▸ HOW TO COMPLETE THIS TASK: The reply must reproduce each line below exactly.

▸ PROVIDED RECORDS:

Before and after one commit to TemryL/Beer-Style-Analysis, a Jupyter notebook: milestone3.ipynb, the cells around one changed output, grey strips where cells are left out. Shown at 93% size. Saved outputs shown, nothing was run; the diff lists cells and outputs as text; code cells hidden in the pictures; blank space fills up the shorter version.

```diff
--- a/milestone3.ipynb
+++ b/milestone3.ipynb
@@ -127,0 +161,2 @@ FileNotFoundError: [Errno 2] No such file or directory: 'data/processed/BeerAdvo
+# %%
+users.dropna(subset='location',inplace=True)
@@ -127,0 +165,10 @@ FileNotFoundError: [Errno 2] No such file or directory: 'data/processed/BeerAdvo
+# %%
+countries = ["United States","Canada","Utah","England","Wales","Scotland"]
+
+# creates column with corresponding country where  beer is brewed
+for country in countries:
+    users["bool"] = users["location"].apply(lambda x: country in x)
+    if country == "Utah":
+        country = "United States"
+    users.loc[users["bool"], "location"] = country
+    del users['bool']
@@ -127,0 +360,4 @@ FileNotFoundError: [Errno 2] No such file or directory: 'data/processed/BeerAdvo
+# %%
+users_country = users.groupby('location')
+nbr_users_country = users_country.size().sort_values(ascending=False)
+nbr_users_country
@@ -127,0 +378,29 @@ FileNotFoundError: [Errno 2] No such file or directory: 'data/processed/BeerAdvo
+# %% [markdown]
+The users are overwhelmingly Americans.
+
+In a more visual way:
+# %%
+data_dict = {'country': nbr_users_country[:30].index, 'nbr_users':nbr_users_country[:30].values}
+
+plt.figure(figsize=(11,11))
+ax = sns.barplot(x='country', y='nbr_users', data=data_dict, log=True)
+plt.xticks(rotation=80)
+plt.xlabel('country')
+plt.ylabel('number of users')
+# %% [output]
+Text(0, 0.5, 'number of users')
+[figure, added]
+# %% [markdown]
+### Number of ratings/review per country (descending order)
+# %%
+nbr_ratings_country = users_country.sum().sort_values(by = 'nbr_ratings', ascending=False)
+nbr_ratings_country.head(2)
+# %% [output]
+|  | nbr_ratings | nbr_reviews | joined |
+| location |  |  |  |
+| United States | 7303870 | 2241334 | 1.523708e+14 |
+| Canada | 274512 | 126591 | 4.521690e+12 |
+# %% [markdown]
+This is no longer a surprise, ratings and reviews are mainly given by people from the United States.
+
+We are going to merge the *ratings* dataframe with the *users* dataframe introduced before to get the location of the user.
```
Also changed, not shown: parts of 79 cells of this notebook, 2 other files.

▸ TASK RESPONSE:
Before and after one commit to TemryL/Beer-Style-Analysis, a Jupyter notebook: milestone3.ipynb, the cells around one changed output, grey strips where cells are left out. Shown at 93% size. Saved outputs shown, nothing was run; the diff lists cells and outputs as text; code cells hidden in the pictures; blank space fills up the shorter version.

```diff
--- a/milestone3.ipynb
+++ b/milestone3.ipynb
@@ -127,0 +161,2 @@ FileNotFoundError: [Errno 2] No such file or directory: 'data/processed/BeerAdvo
+# %%
+users.dropna(subset='location',inplace=True)
@@ -127,0 +165,10 @@ FileNotFoundError: [Errno 2] No such file or directory: 'data/processed/BeerAdvo
+# %%
+countries = ["United States","Canada","Utah","England","Wales","Scotland"]
+
+# creates column with corresponding country where  beer is brewed
+for country in countries:
+    users["bool"] = users["location"].apply(lambda x: country in x)
+    if country == "Utah":
+        country = "United States"
+    users.loc[users["bool"], "location"] = country
+    del users['bool']
@@ -127,0 +360,4 @@ FileNotFoundError: [Errno 2] No such file or directory: 'data/processed/BeerAdvo
+# %%
+users_country = users.groupby('location')
+nbr_users_country = users_country.size().sort_values(ascending=False)
+nbr_users_country
@@ -127,0 +378,29 @@ FileNotFoundError: [Errno 2] No such file or directory: 'data/processed/BeerAdvo
+# %% [markdown]
+The users are overwhelmingly Americans.
+
+In a more visual way:
+# %%
+data_dict = {'country': nbr_users_country[:30].index, 'nbr_users':nbr_users_country[:30].values}
+
+plt.figure(figsize=(11,11))
+ax = sns.barplot(x='country', y='nbr_users', data=data_dict, log=True)
+plt.xticks(rotation=80)
+plt.xlabel('country')
+plt.ylabel('number of users')
+# %% [output]
+Text(0, 0.5, 'number of users')
+[figure, added]
+# %% [markdown]
+### Number of ratings/review per country (descending order)
+# %%
+nbr_ratings_country = users_country.sum().sort_values(by = 'nbr_ratings', ascending=False)
+nbr_ratings_country.head(2)
+# %% [output]
+|  | nbr_ratings | nbr_reviews | joined |
+| location |  |  |  |
+| United States | 7303870 | 2241334 | 1.523708e+14 |
+| Canada | 274512 | 126591 | 4.521690e+12 |
+# %% [markdown]
+This is no longer a surprise, ratings and reviews are mainly given by people from the United States.
+
+We are going to merge the *ratings* dataframe with the *users* dataframe introduced before to get the location of the user.
```
Also changed, not shown: parts of 79 cells of this notebook, 2 other files.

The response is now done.